"What your lunch says about you" was hosted by Bug as the second in the series of 37 things you need to know about Modern Britain. Billed to offer fresh and insightful viewpoints on popular culture we'll just say that it delivered this with varying levels of success. The panel was led by Miranda Sawyer, journalist and broadcaster, with Richard Benson, ex editor of the face, Rosie Lovell, self proclaimed middle class Brixtonite cafe owner and author, and Tom Viney, possible lumber jack and editor of Special Request Magazine.
For the most part the event was actually quite interesting and the panel talked their way round the British obsession with class identifiers. They moved onto high street chains and the corporate propaganda surrounding their branding. They gently ambled around the subject of inner city gentrification; especially when fuelled by food culture as seen in Brixton with many other subjects in between.
The panel talked with charm and humour; they all had valid points to discuss, it was just that none of them seemed to really get their teeth into the subject. Were they afraid of offending the audience?
I wanted someone to stand up and just acknowledge the fact that food snobbery, as with all snobbery, is wrong. Odd really when you considered the venue...
The House of St Barnabas is a charity that helps the homeless back into work. The building which is a stones throw from Soho Square is currently being renovated and is due to open as London's first not-for-profit members club. Surely here of all places it would be safe to agree snobbery needs to be snubbed out?
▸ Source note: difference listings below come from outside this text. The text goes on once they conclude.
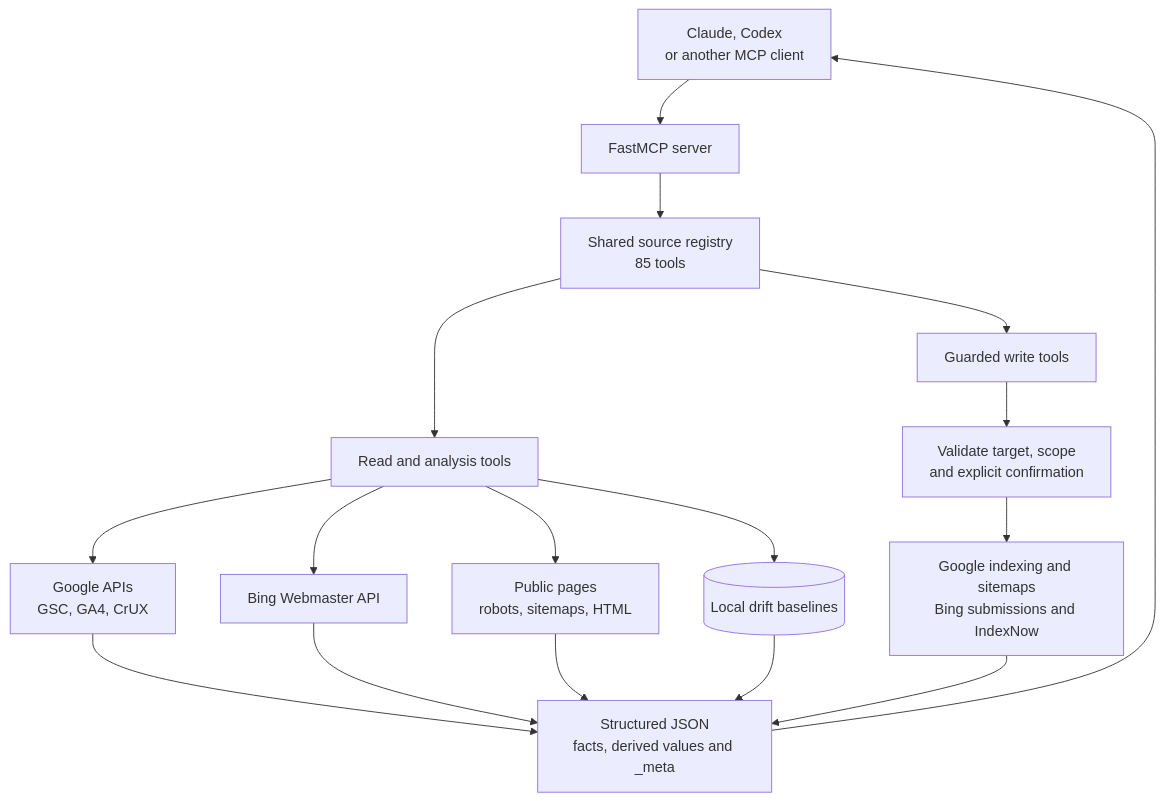
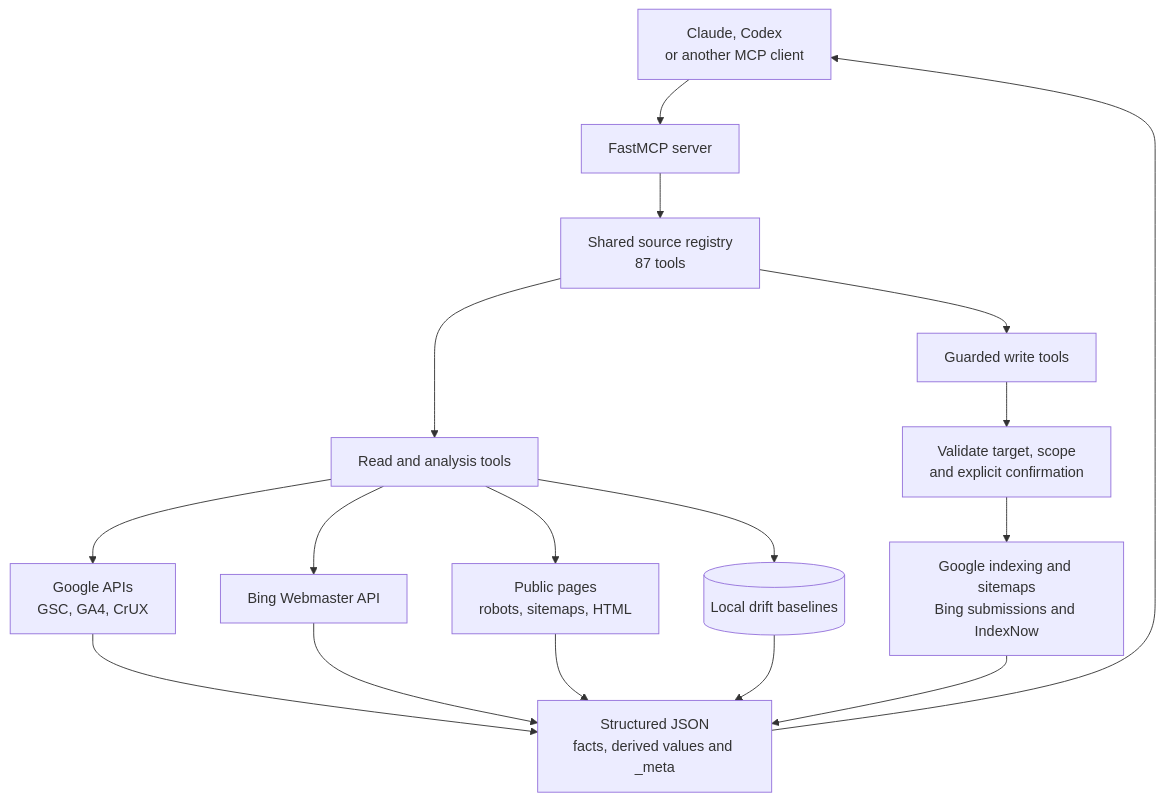
Before and after one commit to FlorianBruniaux/google-search-console-mcp: the diagram in README.md, drawn with Mermaid. The commit also changed other lines of this file and 49 other files, not shown here.

````diff
--- a/README.md
+++ b/README.md
@@ -325,19 +325,19 @@
 ```mermaid
 flowchart TD
     C[Claude, Codex<br/>or another MCP client] --> S[FastMCP server]
-    S --> R[Shared source registry<br/>85 tools]
+    S --> R[Shared source registry<br/>87 tools]
     R --> A[Read and analysis tools]
     R --> W[Guarded write tools]
     A --> G[Google APIs<br/>GSC, GA4, CrUX]
     A --> B[Bing Webmaster API]
     A --> P[Public pages<br/>robots, sitemaps, HTML]
     A --> L[(Local drift baselines)]
     W --> V[Validate target, scope<br/>and explicit confirmation]
     V --> M[Google indexing and sitemaps<br/>Bing submissions and IndexNow]
     G --> O[Structured JSON<br/>facts, derived values and _meta]
     B --> O
     P --> O
     L --> O
     M --> O
     O --> C
 ```
````
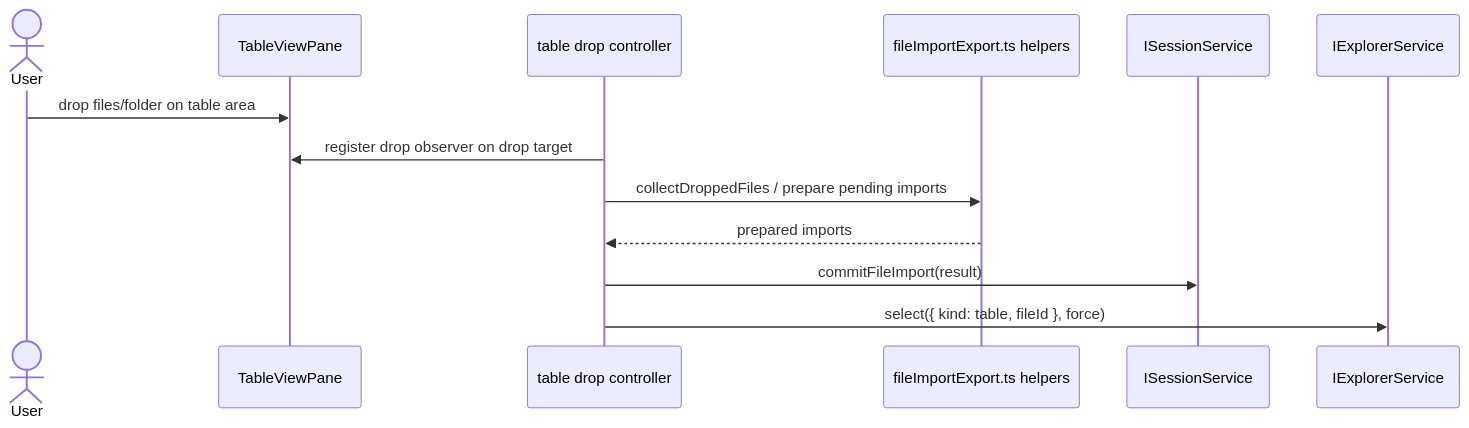
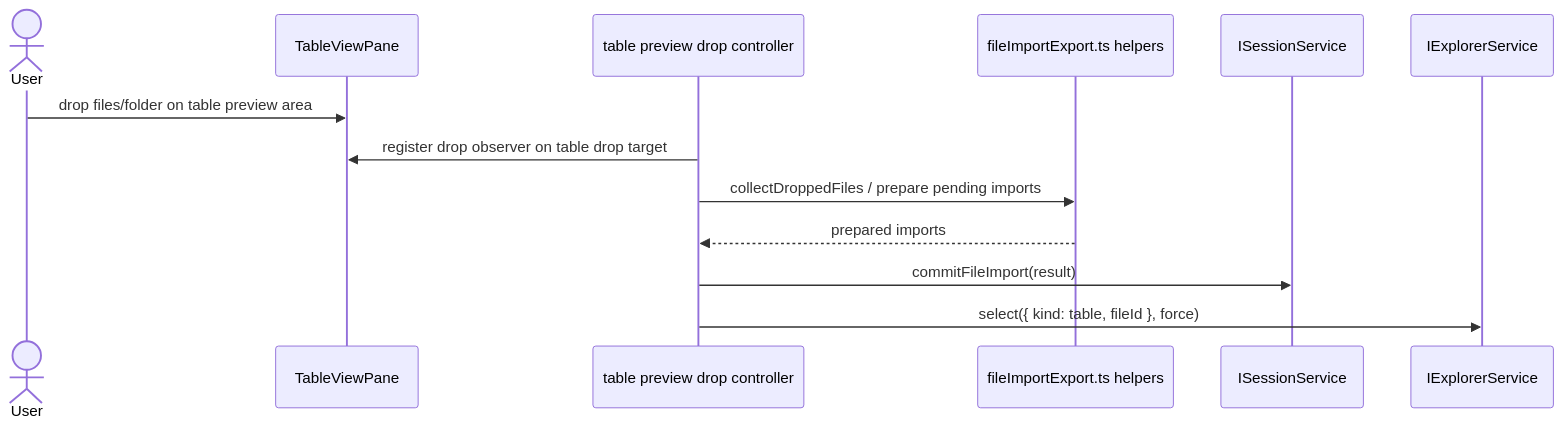
One commit to chogng/conductor changed the fifth of 7 diagrams in .github/instructions/files.instructions.md. Above: the diagram before and after it, drawn with Mermaid. The commit also changed 38 other files, not shown here.

Commit message:
fix: sync workbench mode and table preview lifecycle

````diff
--- a/.github/instructions/files.instructions.md
+++ b/.github/instructions/files.instructions.md
@@ -369,16 +369,16 @@
 ```mermaid
 sequenceDiagram
     actor User
     participant TableViewPane
-    participant DropController as table drop controller
+    participant DropController as table preview drop controller
     participant SourceHelpers as fileImportExport.ts helpers
     participant Session as ISessionService
     participant ExplorerService as IExplorerService
 
-    User->>TableViewPane: drop files/folder on table area
-    DropController->>TableViewPane: register drop observer on drop target
+    User->>TableViewPane: drop files/folder on table preview area
+    DropController->>TableViewPane: register drop observer on table drop target
     DropController->>SourceHelpers: collectDroppedFiles / prepare pending imports
     SourceHelpers-->>DropController: prepared imports
     DropController->>Session: commitFileImport(result)
     DropController->>ExplorerService: select({ kind: table, fileId }, force)
 ```
````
The rest of the audience seemed to enjoy the event thoroughly. They laughed along jovially during the tongue in cheek Q&A section and at the end we all retired to the courtyard for drinks afterwards.
I think I may have been on my own really though leaving feeling frustrated. Amused at points but essentially frustrated...
To answer my questions at the start of this post though the answer of course is yes. Food is a status symbol; it's been that way since humans first started hunting.
The prize piece goes to the strongest and whilst we may not hunt anymore to survive we still want the damned prize. Unfortunately though these days the vagaries of fashion seem to have skewed what we think that may be...
Photo credit Tom Oldham